A health sciences researcher at Simon Fraser University is challenging myths around sex for women living with HIV through a new project called Life & Love with HIV.
Allison Carter says over 16,000 women in Canada are living with HIV but most of the support they receive in regards to sexual heath is about how to use condoms to prevent transmission. "However, science shows that when women are on treatment and stay virally suppressed there is effectively no risk of transmitting the virus to an HIV-negative partner."
The new website and social media project aims to normalize sex and intimacy for women living with HIV.
Carter is also trying to shift the focus of HIV research on sexual health from prevention to pleasure. "In our culture women living with HIV are imagined as having no right to a sexual life or that sex is maybe not important to them once they become diagnosed with HIV. We conducted a study and found that half of women living with HIV in Canada say that sex is an important part of their lives."
Her research comes from the CHIWOS Canadian HIV Women's Sexual and Reproductive Health Cohort Study and includes survey responses from over 1,400 women living with HIV across Canada.
The study indicated that more than 80 per cent of women living with HIV in Canada have experienced some form of violence in their lives.
"Sex unfolds in a very specific context in terms of HIV stigma, gender-based violence and the criminalization of people for not disclosing their HIV status to others. That environment can create a lot of stigma and fear, which makes navigating sex challenging," she says

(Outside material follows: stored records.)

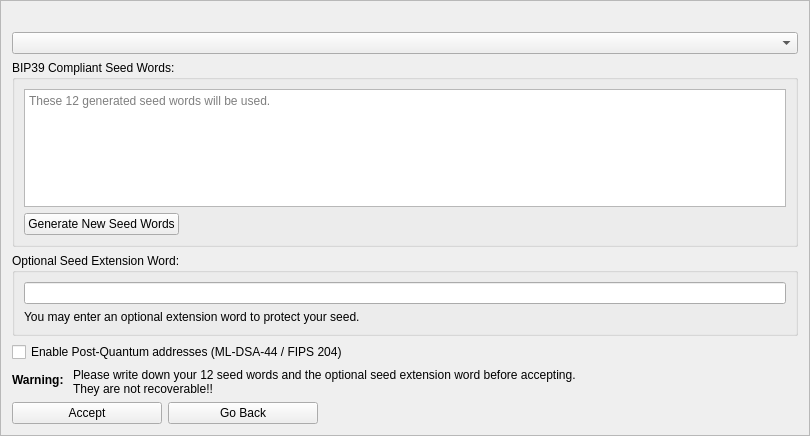
The window that src/qt/forms/mnemonicdialog2.ui (NeuraiProject/Neurai) describes before a commit, drawn with Qt 5.
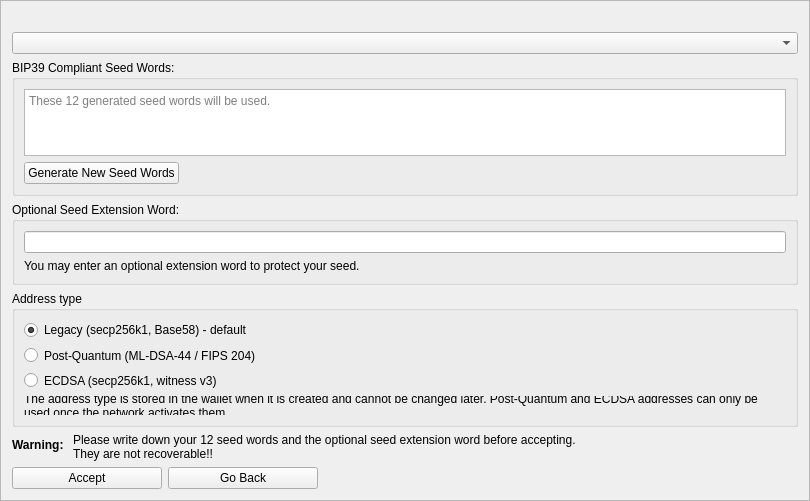
The same window after the commit.

Commit message: Refactor wallet address handling and improve activation logic

Diff of the .ui file:
```diff
--- a/src/qt/forms/mnemonicdialog2.ui
+++ b/src/qt/forms/mnemonicdialog2.ui
@@ -238,13 +238,55 @@
     </spacer>
    </item>
    <item>
-    <widget class="QCheckBox" name="pqWalletCheckBox">
-     <property name="toolTip">
-      <string>Enable post-quantum addresses using ML-DSA-44 (FIPS 204). Provides quantum-resistant signatures in addition to standard addresses.</string>
+    <widget class="QGroupBox" name="addressTypeGroup">
+     <property name="title">
+      <string>Address type</string>
      </property>
-     <property name="text">
-      <string>Enable Post-Quantum addresses (ML-DSA-44 / FIPS 204)</string>
-     </property>
+     <layout class="QVBoxLayout" name="addressTypeLayout">
+      <item>
+       <widget class="QRadioButton" name="addressTypeLegacyRadio">
+        <property name="toolTip">
+         <string>Classic Base58 addresses, available from the start of the chain.</string>
+        </property>
+        <property name="text">
+         <string>Legacy (secp256k1, Base58) - default</string>
+        </property>
+        <property name="checked">
+         <bool>true</bool>
+        </property>
+       </widget>
+      </item>
+      <item>
+       <widget class="QRadioButton" name="addressTypePQRadio">
+        <property name="toolTip">
+         <string>Quantum-resistant signatures with ML-DSA-44 (FIPS 204): strict post-quantum witness v2 addresses.</string>
+        </property>
+        <property name="text">
+         <string>Post-Quantum (ML-DSA-44 / FIPS 204)</string>
+        </property>
+       </widget>
+      </item>
+      <item>
+       <widget class="QRadioButton" name="addressTypeEcdsaRadio">
+        <property name="toolTip">
+         <string>Standard secp256k1 signatures with strict ECDSA witness v3 addresses. This wallet never hands out Legacy addresses.</string>
+        </property>
+        <property name="text">
+         <string>ECDSA (secp256k1, witness v3)</string>
+        </property>
+       </widget>
+      </item>
+      <item>
+       <widget class="QLabel" name="addressTypeNote">
+        <property name="text">
+         <string>The address type is stored in the wallet when it is created and cannot be changed later. Post-Quantum and ECDSA addresses can only be used once the network activates them.</string>
+        </property>
+        <property name="wordWrap">
+         <bool>true</bool>
+        </property>
+       </widget>
+      </item>
+     </layout>
     </widget>
    </item>
    <item>
```
The commit also changes 19 other files.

According to the Canadian HIV/AIDS Legal Network, about 80 Canadian experts endorsed a statement in 2014 saying that the chance of transmitting HIV is low to zero for many types of sex. The experts said a poor appreciation of this knowledge within the legal community has contributed to the overly broad use of criminal charges against people with HIV.
"It's really important for us as a society to create more supportive social conditions in which women's sexual health and sexual wellbeing is honoured and respected and protected and promoted," says Carter, which includes trauma informed counselling for women that have experienced violence.
The study also found that women who were more educated and understood that HIV treatment prevents transmission had better physical health. Those women ranked sex as having a greater importance in their lives then women who were older and experiencing violence.
Carter is presenting her findings at the 27th annual Canadian Conference in HIV/AIDS research in Vancouver, which runs from April 26 to 29.